There are over 300,000 child soldiers fighting in wars around the world. Most of these child soldiers are adolescents, although many are 8 years old or younger. - Human Rights Watch
A child soldier is a girl or boy under the age of 18 who is forcibly or voluntarily recruited to participate in hostilities by armed forces, paramilitaries or other armed groups. Child soldiers are used as combatants, sexual slaves, messengers or cooks. Forcible recruitment occurs in any place where children gather, including schools and orphanages. The past decade has seen more children under 18 being abducted and recruited to serve in armies, rebel forces and paramilitaries.
- Children are currently being used as soldiers in over 33 on-going or recent conflicts. (Human Rights Watch)
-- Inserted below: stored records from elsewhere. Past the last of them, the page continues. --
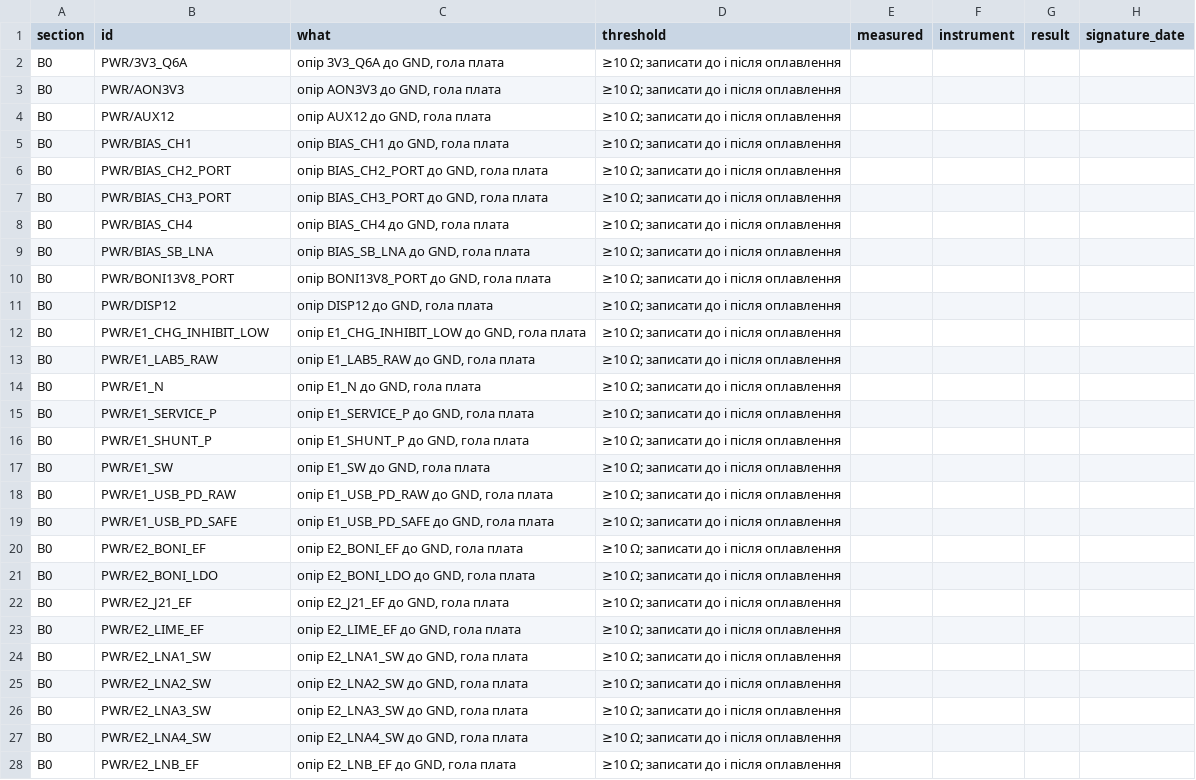
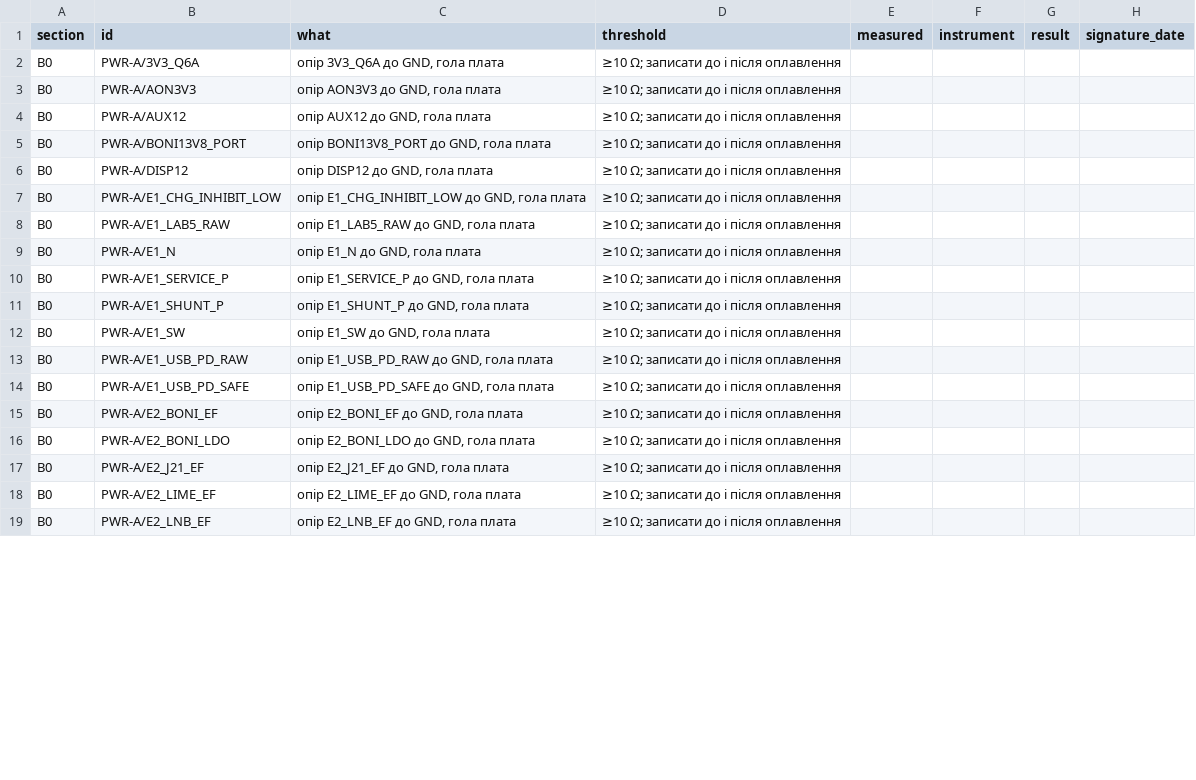
Before and after one commit to lizbeth307/lizbeth307, a CSV file: sat-receiver-audit/build/20-forma-stendu.csv, drawn as a sheet; only a part is shown; the diff covers the shown part only.

```diff
--- a/sat-receiver-audit/build/20-forma-stendu.csv
+++ b/sat-receiver-audit/build/20-forma-stendu.csv
@@ -1,28 +1,19 @@
 section,id,what,threshold,measured,instrument,result,signature_date
-B0,PWR/3V3_Q6A,"опір 3V3_Q6A до GND, гола плата",≥10 Ω; записати до і після оплавлення,,,,
-B0,PWR/AON3V3,"опір AON3V3 до GND, гола плата",≥10 Ω; записати до і після оплавлення,,,,
-B0,PWR/AUX12,"опір AUX12 до GND, гола плата",≥10 Ω; записати до і після оплавлення,,,,
-B0,PWR/BIAS_CH1,"опір BIAS_CH1 до GND, гола плата",≥10 Ω; записати до і після оплавлення,,,,
-B0,PWR/BIAS_CH2_PORT,"опір BIAS_CH2_PORT до GND, гола плата",≥10 Ω; записати до і після оплавлення,,,,
-B0,PWR/BIAS_CH3_PORT,"опір BIAS_CH3_PORT до GND, гола плата",≥10 Ω; записати до і після оплавлення,,,,
-B0,PWR/BIAS_CH4,"опір BIAS_CH4 до GND, гола плата",≥10 Ω; записати до і після оплавлення,,,,
-B0,PWR/BIAS_SB_LNA,"опір BIAS_SB_LNA до GND, гола плата",≥10 Ω; записати до і після оплавлення,,,,
-B0,PWR/BONI13V8_PORT,"опір BONI13V8_PORT до GND, гола плата",≥10 Ω; записати до і після оплавлення,,,,
-B0,PWR/DISP12,"опір DISP12 до GND, гола плата",≥10 Ω; записати до і після оплавлення,,,,
-B0,PWR/E1_CHG_INHIBIT_LOW,"опір E1_CHG_INHIBIT_LOW до GND, гола плата",≥10 Ω; записати до і після оплавлення,,,,
-B0,PWR/E1_LAB5_RAW,"опір E1_LAB5_RAW до GND, гола плата",≥10 Ω; записати до і після оплавлення,,,,
-B0,PWR/E1_N,"опір E1_N до GND, гола плата",≥10 Ω; записати до і після оплавлення,,,,
-B0,PWR/E1_SERVICE_P,"опір E1_SERVICE_P до GND, гола плата",≥10 Ω; записати до і після оплавлення,,,,
-B0,PWR/E1_SHUNT_P,"опір E1_SHUNT_P до GND, гола плата",≥10 Ω; записати до і після оплавлення,,,,
-B0,PWR/E1_SW,"опір E1_SW до GND, гола плата",≥10 Ω; записати до і після оплавлення,,,,
-B0,PWR/E1_USB_PD_RAW,"опір E1_USB_PD_RAW до GND, гола плата",≥10 Ω; записати до і після оплавлення,,,,
-B0,PWR/E1_USB_PD_SAFE,"опір E1_USB_PD_SAFE до GND, гола плата",≥10 Ω; записати до і після оплавлення,,,,
-B0,PWR/E2_BONI_EF,"опір E2_BONI_EF до GND, гола плата",≥10 Ω; записати до і після оплавлення,,,,
-B0,PWR/E2_BONI_LDO,"опір E2_BONI_LDO до GND, гола плата",≥10 Ω; записати до і після оплавлення,,,,
-B0,PWR/E2_J21_EF,"опір E2_J21_EF до GND, гола плата",≥10 Ω; записати до і після оплавлення,,,,
-B0,PWR/E2_LIME_EF,"опір E2_LIME_EF до GND, гола плата",≥10 Ω; записати до і після оплавлення,,,,
-B0,PWR/E2_LNA1_SW,"опір E2_LNA1_SW до GND, гола плата",≥10 Ω; записати до і після оплавлення,,,,
-B0,PWR/E2_LNA2_SW,"опір E2_LNA2_SW до GND, гола плата",≥10 Ω; записати до і після оплавлення,,,,
-B0,PWR/E2_LNA3_SW,"опір E2_LNA3_SW до GND, гола плата",≥10 Ω; записати до і після оплавлення,,,,
-B0,PWR/E2_LNA4_SW,"опір E2_LNA4_SW до GND, гола плата",≥10 Ω; записати до і після оплавлення,,,,
-B0,PWR/E2_LNB_EF,"опір E2_LNB_EF до GND, гола плата",≥10 Ω; записати до і після оплавлення,,,,
+B0,PWR-A/3V3_Q6A,"опір 3V3_Q6A до GND, гола плата",≥10 Ω; записати до і після оплавлення,,,,
+B0,PWR-A/AON3V3,"опір AON3V3 до GND, гола плата",≥10 Ω; записати до і після оплавлення,,,,
+B0,PWR-A/AUX12,"опір AUX12 до GND, гола плата",≥10 Ω; записати до і після оплавлення,,,,
+B0,PWR-A/BONI13V8_PORT,"опір BONI13V8_PORT до GND, гола плата",≥10 Ω; записати до і після оплавлення,,,,
+B0,PWR-A/DISP12,"опір DISP12 до GND, гола плата",≥10 Ω; записати до і після оплавлення,,,,
+B0,PWR-A/E1_CHG_INHIBIT_LOW,"опір E1_CHG_INHIBIT_LOW до GND, гола плата",≥10 Ω; записати до і після оплавлення,,,,
+B0,PWR-A/E1_LAB5_RAW,"опір E1_LAB5_RAW до GND, гола плата",≥10 Ω; записати до і після оплавлення,,,,
+B0,PWR-A/E1_N,"опір E1_N до GND, гола плата",≥10 Ω; записати до і після оплавлення,,,,
+B0,PWR-A/E1_SERVICE_P,"опір E1_SERVICE_P до GND, гола плата",≥10 Ω; записати до і після оплавлення,,,,
+B0,PWR-A/E1_SHUNT_P,"опір E1_SHUNT_P до GND, гола плата",≥10 Ω; записати до і після оплавлення,,,,
+B0,PWR-A/E1_SW,"опір E1_SW до GND, гола плата",≥10 Ω; записати до і після оплавлення,,,,
+B0,PWR-A/E1_USB_PD_RAW,"опір E1_USB_PD_RAW до GND, гола плата",≥10 Ω; записати до і після оплавлення,,,,
+B0,PWR-A/E1_USB_PD_SAFE,"опір E1_USB_PD_SAFE до GND, гола плата",≥10 Ω; записати до і після оплавлення,,,,
+B0,PWR-A/E2_BONI_EF,"опір E2_BONI_EF до GND, гола плата",≥10 Ω; записати до і після оплавлення,,,,
+B0,PWR-A/E2_BONI_LDO,"опір E2_BONI_LDO до GND, гола плата",≥10 Ω; записати до і після оплавлення,,,,
+B0,PWR-A/E2_J21_EF,"опір E2_J21_EF до GND, гола плата",≥10 Ω; записати до і після оплавлення,,,,
+B0,PWR-A/E2_LIME_EF,"опір E2_LIME_EF до GND, гола плата",≥10 Ω; записати до і після оплавлення,,,,
+B0,PWR-A/E2_LNB_EF,"опір E2_LNB_EF до GND, гола плата",≥10 Ω; записати до і після оплавлення,,,,
```
Also changed, not shown: 20 added rows, 3 removed rows and 15 edited cells elsewhere in this file, sat-receiver-audit/build/19-zapusk-plat.csv, 5 other files.
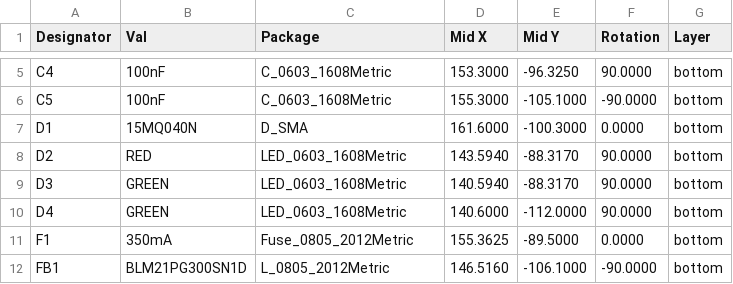
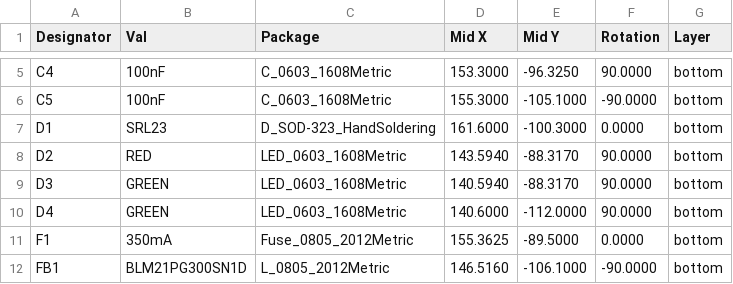
Before and after one commit to ThunderFly-aerospace/TFUSBSERIAL01, a CSV file: hw/cam_profi/assembly/PnP/TFUSBSERIAL01_cpl_both_pos.csv, drawn as a sheet; only a part is shown, gaps mark what is left out.

```diff
--- a/hw/cam_profi/assembly/PnP/TFUSBSERIAL01_cpl_both_pos.csv
+++ b/hw/cam_profi/assembly/PnP/TFUSBSERIAL01_cpl_both_pos.csv
@@ -6,3 +6,3 @@ Designator,Val,Package,Mid X,Mid Y,Rotation,Layer
 "C5","100nF","C_0603_1608Metric",155.3000,-105.1000,-90.0000,bottom
-"D1","15MQ040N","D_SMA",161.6000,-100.3000,0.0000,bottom
+"D1","SRL23","D_SOD-323_HandSoldering",161.6000,-100.3000,0.0000,bottom
 "D2","RED","LED_0603_1608Metric",143.5940,-88.3170,90.0000,bottom
```
Also changed, not shown: hw/cam_profi/assembly/TFUSBSERIAL01-bom.csv, hw/cam_profi/assembly/TFUSBSERIAL01-bom_nogroup.csv, 35 other files.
There are numerous cultural, social, economic and political pressures forcing children to join the armed forces in their countries. Children who “volunteer” to participate in conflicts, do so because they feel they have no alternative means of survival. Children also sometimes join armed groups because they are threatened with the destruction of their families if they do not join. In fact, children may be forced to commit atrocities against their own family to ensure that they are stigmatized and unable to return to their community. Most child soldiers come from families too poor to feed themselves. Commanders either abduct forcibly or lure these youth with promises to pay their families for the services provided by the child; however, as conflicts drag on, there are few alternatives to violence for children. Education becomes a luxury rather than a right, and without an education there is little hope for improved economic conditions.
Armed forces take advantage of children because they are impressionable. They argue that children can be desensitized to violence, giving them the ability to commit the most ruthless crimes without inhibition. They also argue that the lives of children are expendable, since child soldiers can easily be replaced by new “recruits” after they are killed or simply grow older. The cheap availability of lightweight, small arms such as guns, has also allowed children to become fighters. Some governments actually legitimize recruiting children by not registering their births: if there is no birth certificate, it is easy to fabricate the age of the recruit as "18" to comply with international guidelines.
An automatic small arm like an M16 which is virtually indestructible and can fire around 40 rounds per minute can be purchased on the global market for about $6 dollars.
Case Study: The Democratic Republic of the Congo
“I regret my time in the army; I would like to say to other children not to join. To those who cause war I have nothing to say because I am too young. If I had power...” his voice trails off here and he looks at the floor, “Everyone is killing people, dying for nothing.”
- Congolese child soldier, as told to Refugees International
Both forced and voluntary recruitment of children is illegal according to Congolese national law and international law. The Congolese Transitional Constitution (2003) prohibits the recruitment of children under age 18 into the armed forces, as well as their participation in hostilities (Article 184). Yet tens of thousands of children are child soldiers in DRC. The UN Secretary-General has identified 10 parties to armed conflict in the DRC that use children in violation of international law.
Child soldiers are still present in all armed groups in DRC, and in some cases represent up to 35 percent of troops being sent to the fight in the front lines.
Former child soldiers face detention, unfair trials and harsh punishments by the government. Even though they may be illegally recruited, some children are in prison and accused of desertion. Children suffer deplorable prison conditions for months on end, with little access to health care or attention paid to their special needs and rights. Some children have faced closed and unfair trails before military courts, without legal representation, and some have been sentenced to death.
Humanitarian groups in the DRC are working to remove children from armed groups. A number of NGOs are helping to rehabilitate child soldiers and reunite them with their families. However, the reintegration of former child soldiers into the society is a difficult process; NGOs often have to appeal to churches, teachers, women's groups to accept them. Wherever possible, NGOs encourage children to return to school, or to learn trades such as fishing or farming.
Want to learn more?
Refugees International - Dying for Nothing: The Voice of a Congolese Child Soldier:
The Online Youth Companion to the Graca Machel Review:
Human Rights Watch - Facts About Child Soldiers:
Human Rights Watch - The Voices of Child Soldiers: